INSTRUCTIONS FOR THE TASK
Would you write out the whole listing below exactly as given?

THE DATA
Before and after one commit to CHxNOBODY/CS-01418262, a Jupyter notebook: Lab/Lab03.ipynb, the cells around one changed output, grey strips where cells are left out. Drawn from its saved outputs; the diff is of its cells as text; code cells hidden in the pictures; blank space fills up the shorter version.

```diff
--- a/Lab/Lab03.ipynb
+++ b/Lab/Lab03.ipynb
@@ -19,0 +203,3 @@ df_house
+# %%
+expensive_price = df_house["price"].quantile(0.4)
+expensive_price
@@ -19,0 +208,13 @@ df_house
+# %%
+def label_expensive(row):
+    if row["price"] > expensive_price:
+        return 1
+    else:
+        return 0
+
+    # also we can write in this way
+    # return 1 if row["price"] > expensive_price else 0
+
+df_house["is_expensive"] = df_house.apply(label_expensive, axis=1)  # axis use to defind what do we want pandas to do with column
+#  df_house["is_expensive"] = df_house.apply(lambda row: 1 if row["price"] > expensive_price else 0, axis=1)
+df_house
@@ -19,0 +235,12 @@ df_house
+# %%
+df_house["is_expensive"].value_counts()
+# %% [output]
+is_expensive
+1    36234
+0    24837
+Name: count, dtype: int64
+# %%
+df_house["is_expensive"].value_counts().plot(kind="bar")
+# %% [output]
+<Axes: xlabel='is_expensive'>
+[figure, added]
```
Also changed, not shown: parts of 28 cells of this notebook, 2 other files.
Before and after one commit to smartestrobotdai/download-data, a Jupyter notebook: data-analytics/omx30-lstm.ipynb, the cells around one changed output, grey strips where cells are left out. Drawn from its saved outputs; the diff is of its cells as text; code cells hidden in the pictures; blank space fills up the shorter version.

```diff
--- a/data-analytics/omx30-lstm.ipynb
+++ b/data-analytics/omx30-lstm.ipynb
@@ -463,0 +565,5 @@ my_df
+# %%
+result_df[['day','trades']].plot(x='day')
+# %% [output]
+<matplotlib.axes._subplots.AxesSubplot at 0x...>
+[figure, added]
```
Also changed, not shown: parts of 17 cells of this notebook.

RESPONSE
Before and after one commit to CHxNOBODY/CS-01418262, a Jupyter notebook: Lab/Lab03.ipynb, the cells around one changed output, grey strips where cells are left out. Drawn from its saved outputs; the diff is of its cells as text; code cells hidden in the pictures; blank space fills up the shorter version.

```diff
--- a/Lab/Lab03.ipynb
+++ b/Lab/Lab03.ipynb
@@ -19,0 +203,3 @@ df_house
+# %%
+expensive_price = df_house["price"].quantile(0.4)
+expensive_price
@@ -19,0 +208,13 @@ df_house
+# %%
+def label_expensive(row):
+    if row["price"] > expensive_price:
+        return 1
+    else:
+        return 0
+
+    # also we can write in this way
+    # return 1 if row["price"] > expensive_price else 0
+
+df_house["is_expensive"] = df_house.apply(label_expensive, axis=1)  # axis use to defind what do we want pandas to do with column
+#  df_house["is_expensive"] = df_house.apply(lambda row: 1 if row["price"] > expensive_price else 0, axis=1)
+df_house
@@ -19,0 +235,12 @@ df_house
+# %%
+df_house["is_expensive"].value_counts()
+# %% [output]
+is_expensive
+1    36234
+0    24837
+Name: count, dtype: int64
+# %%
+df_house["is_expensive"].value_counts().plot(kind="bar")
+# %% [output]
+<Axes: xlabel='is_expensive'>
+[figure, added]
```
Also changed, not shown: parts of 28 cells of this notebook, 2 other files.
Before and after one commit to smartestrobotdai/download-data, a Jupyter notebook: data-analytics/omx30-lstm.ipynb, the cells around one changed output, grey strips where cells are left out. Drawn from its saved outputs; the diff is of its cells as text; code cells hidden in the pictures; blank space fills up the shorter version.

```diff
--- a/data-analytics/omx30-lstm.ipynb
+++ b/data-analytics/omx30-lstm.ipynb
@@ -463,0 +565,5 @@ my_df
+# %%
+result_df[['day','trades']].plot(x='day')
+# %% [output]
+<matplotlib.axes._subplots.AxesSubplot at 0x...>
+[figure, added]
```
Also changed, not shown: parts of 17 cells of this notebook.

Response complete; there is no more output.